    Thank you for all of your work on this issue.

  • Wendy Griffin

    Extremely informative. Thank you, Patrick.

  • cernowain greenman

    I really can’t fathom how the CDRC continues to flaunt the rules to offender rights and get away with it! It is so blatant and outrageous. Evidently they are not immediately accountable to no one and clearly not afraid of anyone.

    It seems to me that this is part of a general prejudice against all offenders. They have lost their freedom to come and go, but people want to take away their rights and citizenship as well. In the process, they are treated as less than human.

    Thank you, Patrick, for your devotion to this issue.

  • Stu Thorsson

    This is very interesting and detailed post. I’m interested in finding out more about prison ministry work in general.

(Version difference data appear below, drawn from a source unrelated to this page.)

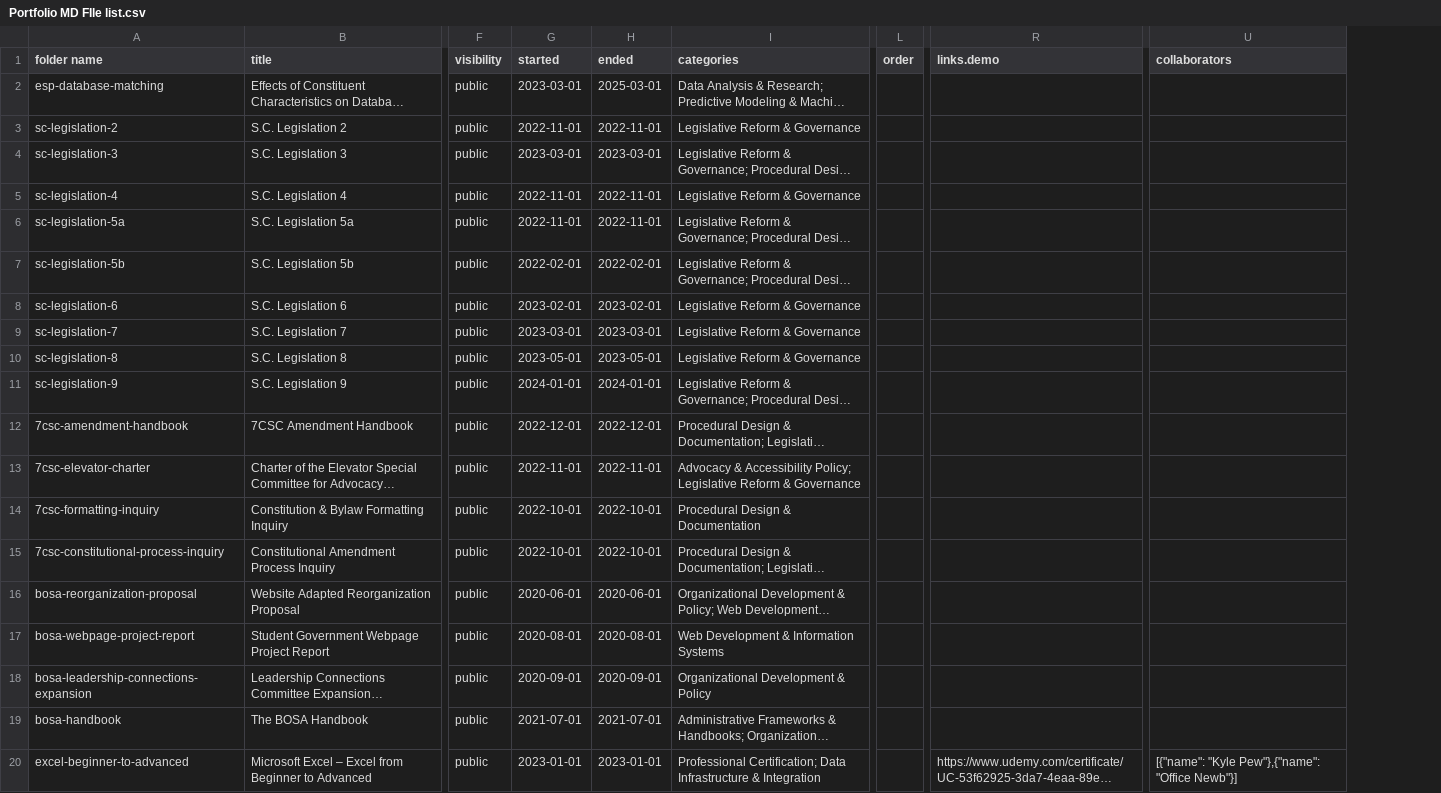
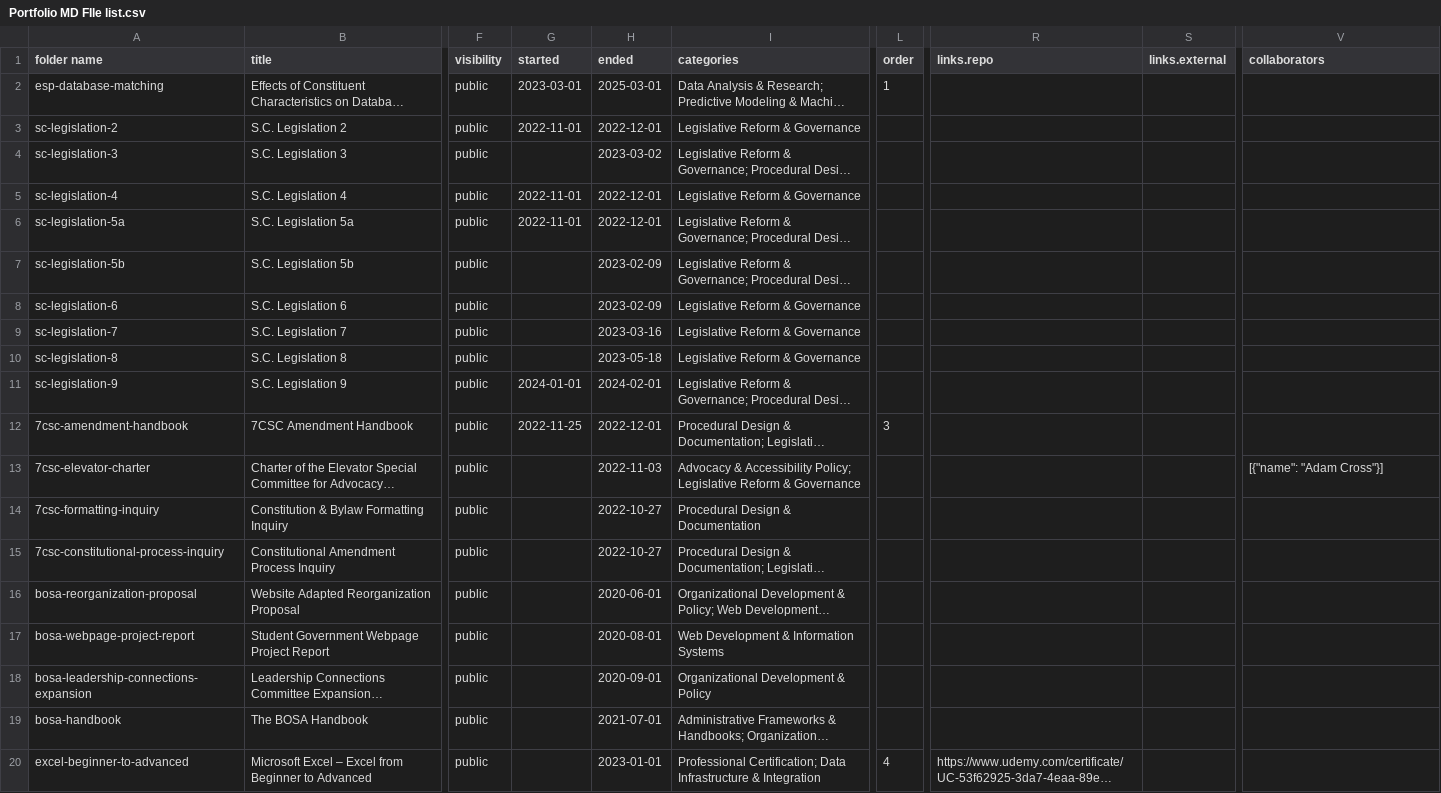
Before and after one commit to e8lau/portfolio, a CSV file: scripts/Portfolio MD FIle list.csv, drawn as a sheet; only a part is shown, gaps mark what is left out; long unchanged cells end in …; addresses are those after the commit; the diff covers the shown part only; the diff names each change by its address in the sheet, - before the commit and + after, or states it on an @@ line.

```diff
--- a/scripts/Portfolio MD FIle list.csv
+++ b/scripts/Portfolio MD FIle list.csv
+column S (links.external), empty
-R1: links.demo
+R1: links.repo
-L2 (order): (empty)
+L2 (order): 1
-H3 (ended): 2022-11-01
+H3 (ended): 2022-12-01
-G4 (started): 2023-03-01
+G4 (started): (empty)
-H4 (ended): 2023-03-01
+H4 (ended): 2023-03-02
-H5:H6 (ended): 2022-11-01
+H5:H6 (ended): 2022-12-01
-G7 (started): 2022-02-01
+G7 (started): (empty)
-H7 (ended): 2022-02-01
+H7 (ended): 2023-02-09
-G8 (started): 2023-02-01
+G8 (started): (empty)
-H8 (ended): 2023-02-01
+H8 (ended): 2023-02-09
-G9 (started): 2023-03-01
+G9 (started): (empty)
-H9 (ended): 2023-03-01
+H9 (ended): 2023-03-16
-G10 (started): 2023-05-01
+G10 (started): (empty)
-H10 (ended): 2023-05-01
+H10 (ended): 2023-05-18
-H11 (ended): 2024-01-01
+H11 (ended): 2024-02-01
-G12 (started): 2022-12-01
+G12 (started): 2022-11-25
-L12 (order): (empty)
+L12 (order): 3
-G13 (started): 2022-11-01
+G13 (started): (empty)
-H13 (ended): 2022-11-01
+H13 (ended): 2022-11-03
-V13 (collaborators): (empty)
+V13 (collaborators): [{"name": "Adam Cross"}]
-G14:G15 (started): 2022-10-01
+G14:G15 (started): (empty)
-H14:H15 (ended): 2022-10-01
+H14:H15 (ended): 2022-10-27
-G16 (started): 2020-06-01
+G16 (started): (empty)
-G17 (started): 2020-08-01
+G17 (started): (empty)
-G18 (started): 2020-09-01
+G18 (started): (empty)
-G19 (started): 2021-07-01
+G19 (started): (empty)
-G20 (started): 2023-01-01
+G20 (started): (empty)
-L20 (order): (empty)
+L20 (order): 4
-V20 (collaborators): [{"name": "Kyle Pew"},{"name": "Office Newb"}]
+V20 (collaborators): (empty)
```
Also changed, not shown: 8 edited cells elsewhere in this file, 32 other files.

I’d like to know more about the National Correctional Chaplaincy Directors Association, but can’t find a website or any details on it. How can I learn more?